Brand Awareness: The degree to which consumers are aware of (i.e., have seen or heard of) a brand. It is typically expressed as the percentage of the target population that is aware of the brand.
Brand Awareness, Aided: The percentage of respondents aware of a specific brand when asked, “Which of the following brands have you ever seen or heard of?”
Brand Awareness, Unaided: The percentage of respondents aware of a specific brand when asked, “When you think of peanut butter (i.e., category), what brands come to mind?” PROBE: “What other brands of peanut butter can you think of?”
Brand Equity: The level of awareness and consumer “goodwill” generated by a company's brands and/or products.
Brand Equity Monitor™: Decision Analyst’s proprietary model that measures relative brand preference based on all aspects of the brand, including both rational and emotional perceptions of the products/services. Learn More
Brand Footprint: A European term for Brand Image.
Brand Image: The total impression created in the mind of a potential consumer by a brand and all its functional, perceptual, and psychological associations. Brand personality, brand character, and brand expression are terms with similar meaning.
Brand Loyalty: The preference by a consumer of one brand over another, often resulting in repeat purchases for the preferred brand.
Break Off: The act of a respondent aborting a survey during its execution.
Briefing: A training session, prior to starting work on a study/survey, in which all of the survey specifications, questionnaire parts, and details of the interview are reviewed, explained, and clarified for all interviewers assigned to the project. This is generally followed by practice interviews being administered by one interviewer to another.
Broadband: See Bandwidth.
Browser: A software program that allows the user to access the web. Firefox, Chrome, and Internet Explorer are some examples of browsers.
Bulletin Board: A software system that permits people to have discussions online, read postings, add comments and feedback, upload and download files, etc. Decision Analyst conducts Time-Extended™ Online Discussion Forums using bulletin board software. Learn More
Buying Intent: Also called Purchase Intent. A five-point scale used to measure the likelihood that a respondent will purchase a product or service: “definitely buy,” “probably buy,” “might or might not buy,” “probably not buy,” and “definitely not buy.”

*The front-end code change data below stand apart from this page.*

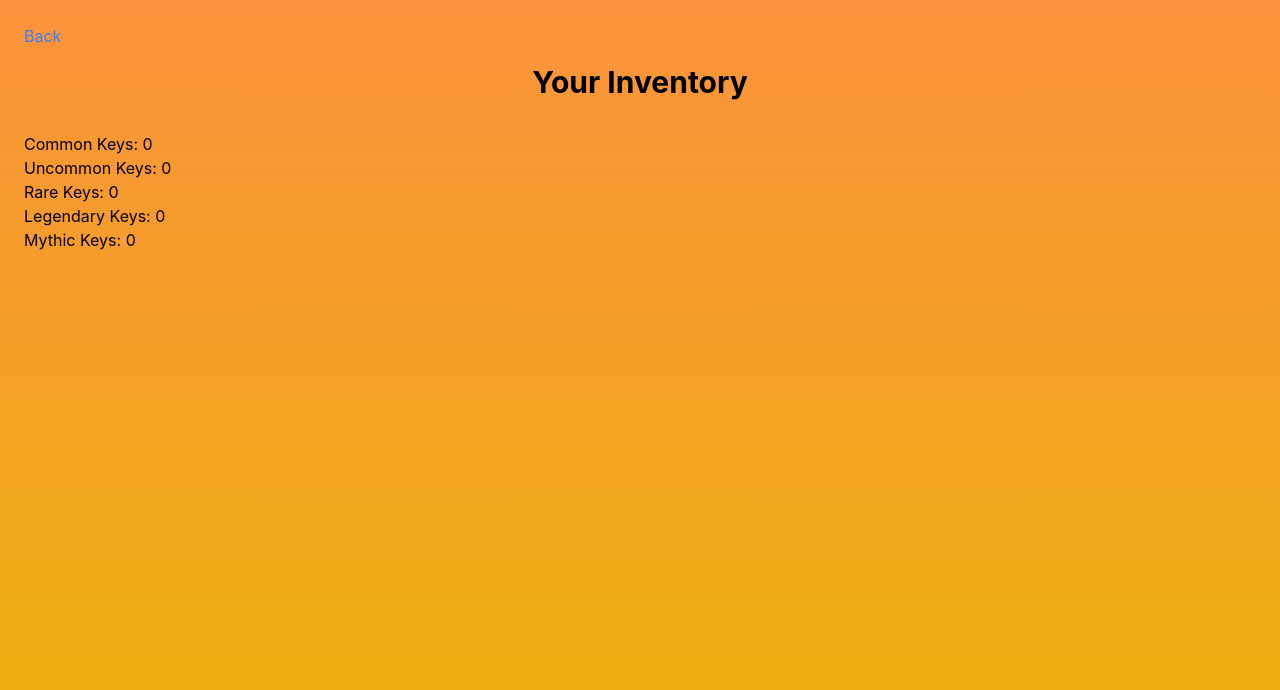
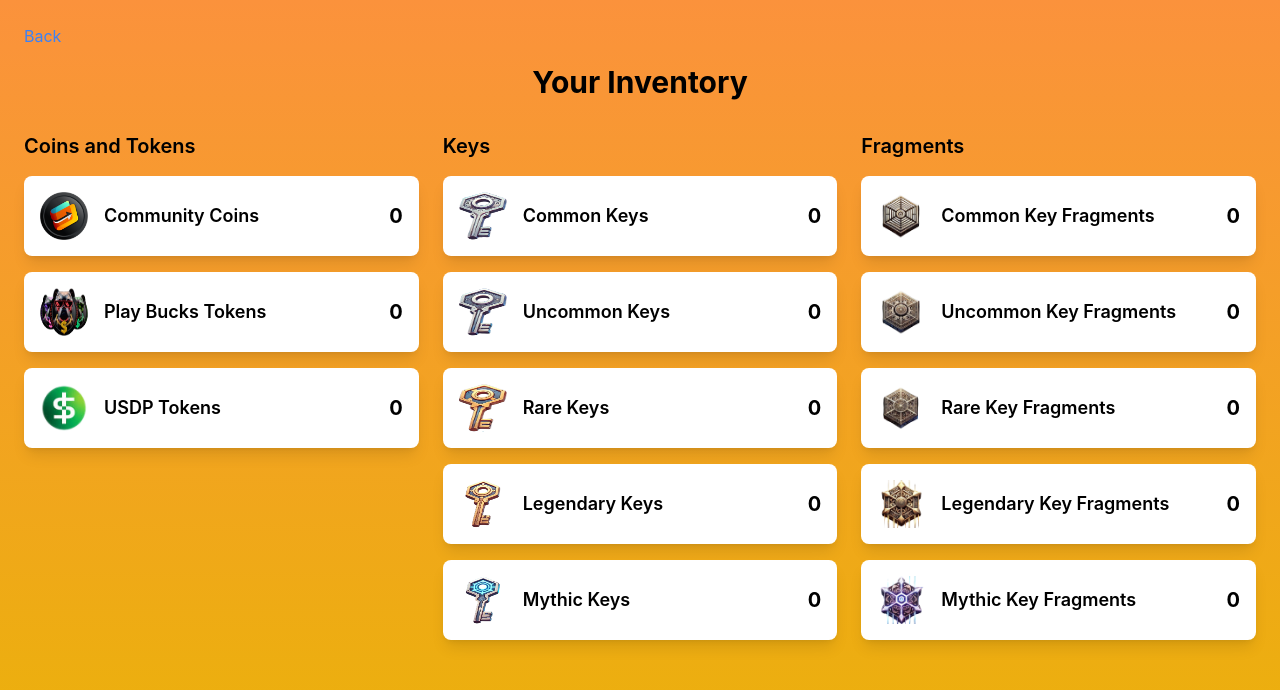
Before and after one commit to soulstar9792/playwallwheel2, a React (Create React App) app in the folder client/: page /inventory in a window 1280 px wide. Shown: the top 690 px of the page. Built offline with nearby package versions, Linux system fonts and the light colour scheme.

Commit message:
Redux configured

```diff
--- a/client/src/pages/Inventory.tsx
+++ b/client/src/pages/Inventory.tsx
@@ -9,18 +9,79 @@ const Inventory: React.FC = () => {
   // Use the RootState type to type the state
   const inventory = useSelector((state: RootState) => state.user.inventory);
 
+  // Define arrays of inventory items split into categories
+  const coinsAndTokens = [
+    { name: 'Community Coins', value: inventory.communityCoins, icon: '/img/playwall.png' },
+    { name: 'Play Bucks Tokens', value: inventory.playBucksTokens, icon: '/img/playbucks.png' },
+    { name: 'USDP Tokens', value: inventory.usdpTokens, icon: '/img/usdp.png' }
+  ];
+
+  const keys = [
+    { name: 'Common Keys', value: inventory.commonKeys, icon: '/img/key_1.png' },
+    { name: 'Uncommon Keys', value: inventory.uncommonKeys, icon: '/img/key_2.png' },
+    { name: 'Rare Keys', value: inventory.rareKeys, icon: '/img/key_3.png' },
+    { name: 'Legendary Keys', value: inventory.legendaryKeys, icon: '/img/key_4.png' },
+    { name: 'Mythic Keys', value: inventory.mythicKeys, icon: '/img/key_5.png' }
+  ];
+
+  const fragments = [
+    { name: 'Common Key Fragments', value: inventory.commonKeyFragments, icon: '/img/frag_1.png' },
+    { name: 'Uncommon Key Fragments', value: inventory.uncommonKeyFragments, icon: '/img/frag_2.png' },
+    { name: 'Rare Key Fragments', value: inventory.rareKeyFragments, icon: '/img/frag_3.png' },
+    { name: 'Legendary Key Fragments', value: inventory.legendaryKeyFragments, icon: '/img/frag_4.png' },
+    { name: 'Mythic Key Fragments', value: inventory.mythicKeyFragments, icon: '/img/frag_5.png' }
+  ];
+
   return (
     <div className="min-h-screen bg-gray-100 p-6 bg-gradient-to-b from-orange-400 to-yellow-500">
       <button onClick={() => navigate('/')} className="text-blue-500 mb-4">
         Back
       </button>
-      <h1 className="text-3xl font-bold text-center">Your Inventory</h1>
-      <div className="mt-8">
-        <p>Common Keys: {inventory.commonKeys || 0}</p>
-        <p>Uncommon Keys: {inventory.uncommonKeys || 0}</p>
-        <p>Rare Keys: {inventory.rareKeys || 0}</p>
-        <p>Legendary Keys: {inventory.legendaryKeys || 0}</p>
-        <p>Mythic Keys: {inventory.mythicKeys || 0}</p>
+      <h1 className="text-3xl font-bold text-center mb-8">Your Inventory</h1>
+
+      {/* Create a grid for the columns */}
+      <div className="grid grid-cols-1 sm:grid-cols-3 gap-6">
+        {/* First Column: Coins and Tokens */}
+        <div>
+          <h2 className="text-xl font-semibold mb-4">Coins and Tokens</h2>
+          {coinsAndTokens.map((item) => (
+            <div key={item.name} className="bg-white shadow-lg rounded-lg p-4 mb-4 flex items-center justify-between">
+              <div className="flex items-center">
+                <img src={item.icon} alt={item.name} className="w-12 h-12 mr-4" />
+                <span className="text-lg font-semibold">{item.name}</span>
+              </div>
+              <span className="text-xl font-bold">{item.value || 0}</span>
+            </div>
+          ))}
+        </div>
+
+        {/* Second Column: Keys */}
+        <div>
+          <h2 className="text-xl font-semibold mb-4">Keys</h2>
+          {keys.map((item) => (
+            <div key={item.name} className="bg-white shadow-lg rounded-lg p-4 mb-4 flex items-center justify-between">
+              <div className="flex items-center">
+                <img src={item.icon} alt={item.name} className="w-12 h-12 mr-4" />
+                <span className="text-lg font-semibold">{item.name}</span>
+              </div>
+              <span className="text-xl font-bold">{item.value || 0}</span>
+            </div>
+          ))}
+        </div>
+
+        {/* Third Column: Fragments */}
+        <div>
+          <h2 className="text-xl font-semibold mb-4">Fragments</h2>
+          {fragments.map((item) => (
+            <div key={item.name} className="bg-white shadow-lg rounded-lg p-4 mb-4 flex items-center justify-between">
+              <div className="flex items-center">
+                <img src={item.icon} alt={item.name} className="w-12 h-12 mr-4" />
+                <span className="text-lg font-semibold">{item.name}</span>
+              </div>
+              <span className="text-xl font-bold">{item.value || 0}</span>
+            </div>
+          ))}
+        </div>
       </div>
     </div>
   );
--- a/client/src/pages/Login.tsx
+++ b/client/src/pages/Login.tsx
@@ -2,10 +2,13 @@ import React from 'react';
 import axios from 'axios';
 import { useNavigate } from 'react-router-dom';
 import toastr from 'toastr';
+import { useDispatch } from 'react-redux'; // Import useDispatch
+import { setUserData } from '../slices/userSlice'; // Import the action
 import 'toastr/build/toastr.min.css';
 
 const Login: React.FC = () => {
   const navigate = useNavigate();
+  const dispatch = useDispatch(); // Create dispatch instance
 
   const handleLogin = async () => {
     try {
@@ -14,7 +17,8 @@ const Login: React.FC = () => {
       });
 
       console.log('response.data', response.data);
-      const { error, user,isMember, userCoins, userInventory } = response.data;
+      const { error, user, isMember, userCoins, userInventory } = response.data;
+
       if (error === "not_member") {
         toastr.warning("You must join the PlayWall Discord server to play the game.");
         return;
@@ -22,7 +26,15 @@ const Login: React.FC = () => {
 
       if (isMember) {
         toastr.success(`Welcome ${user.global_name}!`, "Success");
-        // Store user data in local storage or state management (like Redux)
+
+        // Dispatch the user data to the Redux store
+        dispatch(setUserData({
+          coins: userCoins,
+          inventory: userInventory,
+          isMember
+        }));
+
+        // Optionally, store also in local storage if needed
         localStorage.setItem('userCoins', userCoins);
         localStorage.setItem('userInventory', JSON.stringify(userInventory));
 
@@ -39,12 +51,12 @@ const Login: React.FC = () => {
   };
 
   React.useEffect(() => {
-    // Check if the user is already logged in
+    // Check if the user is already logged in and has data in Redux store
     const userCoins = localStorage.getItem('userCoins');
     const userInventory = localStorage.getItem('userInventory');
 
+    // Handle redirection if user data is available in Redux
     if (userCoins && userInventory) {
-      // User is already logged in; navigate to the main page
       navigate('/main');
     } else if (window.location.search.includes('code')) {
       // If there's a code in the URL, try to log in
--- a/client/src/pages/Main.tsx
+++ b/client/src/pages/Main.tsx
@@ -2,12 +2,16 @@ import React from 'react';
 import { useNavigate } from 'react-router-dom';
 import { useSelector } from 'react-redux';
 import { RootState } from '../types'; // Adjust the import path accordingly
+import toastr from 'toastr';
+import 'toastr/build/toastr.min.css';
 
 const Main: React.FC = () => {
   const navigate = useNavigate();
   const coins = useSelector((state: RootState) => state.user.coins);
   const inventory = useSelector((state: RootState) => state.user.inventory);
+  const isMember = useSelector((state: RootState) => state.user.guildId ? true : false);
 
+  // Sample wheels data
   const wheels = [
     { name: 'Common', image: '/img/wheel.png' },
     { name: 'Uncommon', image: '/img/wheel.png' },
@@ -16,11 +20,19 @@ const Main: React.FC = () => {
     { name: 'Mythic', image: '/img/wheel.png' },
   ];
 
+  // Handle redirection if not a member
+  React.useEffect(() => {
+    if (!isMember) {
+      toastr.warning("You must join the PlayWall Discord server to play the game.");
+      navigate('/');
+    }
+  }, [isMember, navigate]);
+
   return (
     <div className="min-h-screen bg-gray-100 p-6 bg-gradient-to-b from-orange-400 to-yellow-500">
-      <div className="flex justify-between">
+      <div className="flex justify-between items-center mb-6">
         <div>
-          <p>Coins: {coins}</p>
+          <p className="text-lg font-bold">Coins: {coins}</p>
         </div>
         <button
           onClick={() => navigate('/inventory')}
@@ -30,7 +42,7 @@ const Main: React.FC = () => {
         </button>
       </div>
       <div className="grid grid-cols-1 md:grid-cols-2 lg:grid-cols-3 gap-6 mt-8">
-        {wheels.map((wheel, index) => (
+        {wheels.map((wheel) => (
           <div
             key={wheel.name}
             className="flex items-center bg-transparent border-2 border-orange-700 shadow-md rounded-lg p-6 text-center transition-transform transform hover:scale-105 hover:shadow-lg cursor-pointer"
--- a/client/src/slices/userSlice.js
+++ b/client/src/slices/userSlice.js
@@ -1,4 +1,4 @@
-// src/slices/userSlice.js
+// client/src/slices/userSlice.js
 import { createSlice } from '@reduxjs/toolkit';
 
 const userSlice = createSlice({
--- a/client/src/types.ts
+++ b/client/src/types.ts
@@ -5,12 +5,57 @@ export interface Inventory {
   rareKeys: number;
   legendaryKeys: number;
   mythicKeys: number;
+  commonKeyFragments: number;
+  uncommonKeyFragments: number;
+  rareKeyFragments: number;
+  legendaryKeyFragments: number;
+  mythicKeyFragments: number;
+  communityCoins: number;
+  playBucksTokens: number;
+  usdpTokens: number;
+}
+
+// Define the shape of the roles within the user
+export interface UserRoles {
+  temporaryLuckBoosts: number;
+  vipPass: boolean;
+  luckBoosts: {
+      boost1?: Date; // Optional fields can be indicated with '?'
+      boost2?: Date;
+      boost3?: Date;
+      boost4?: Date;
+      boost5?: Date;
+  };
+}
+
+// Define the shape of the key usage history
+export interface KeyUsageHistory {
+  action: string;
+  date: Date;
+}
+
+// Define the shape of currency transactions
+export interface CurrencyTransaction {
+  type: 'earn' | 'spend' | 'transfer'; // Enum to restrict to specific string values
+  amount: number;
+  date: Date;
+  description?: string; // Optional field for description
 }
 
 // Define the shape of the user state
 export interface UserState {
+  userId: string; // Include user ID as per your schema
+  guildId: string; // Include guild ID as per your schema
   coins: number;
+  xp: number;
+  level: number;
+  messageCount: number;
+  lastDaily: Date | null; // Nullable fields
+  lastWeekly: Date | null;
   inventory: Inventory;
+  roles: UserRoles; // Include roles based on your schema
+  keyUsageHistory: KeyUsageHistory[]; // Array of key usage history
+  currencyTransactions: CurrencyTransaction[]; // Array of currency transactions
 }
 
 // Define the overall RootState
```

Contact Decision Analyst
If you would like more information on Marketing Research, please contact Jerry W. Thomas by emailing firstname.lastname@example.org or by calling 1-817-640-6166.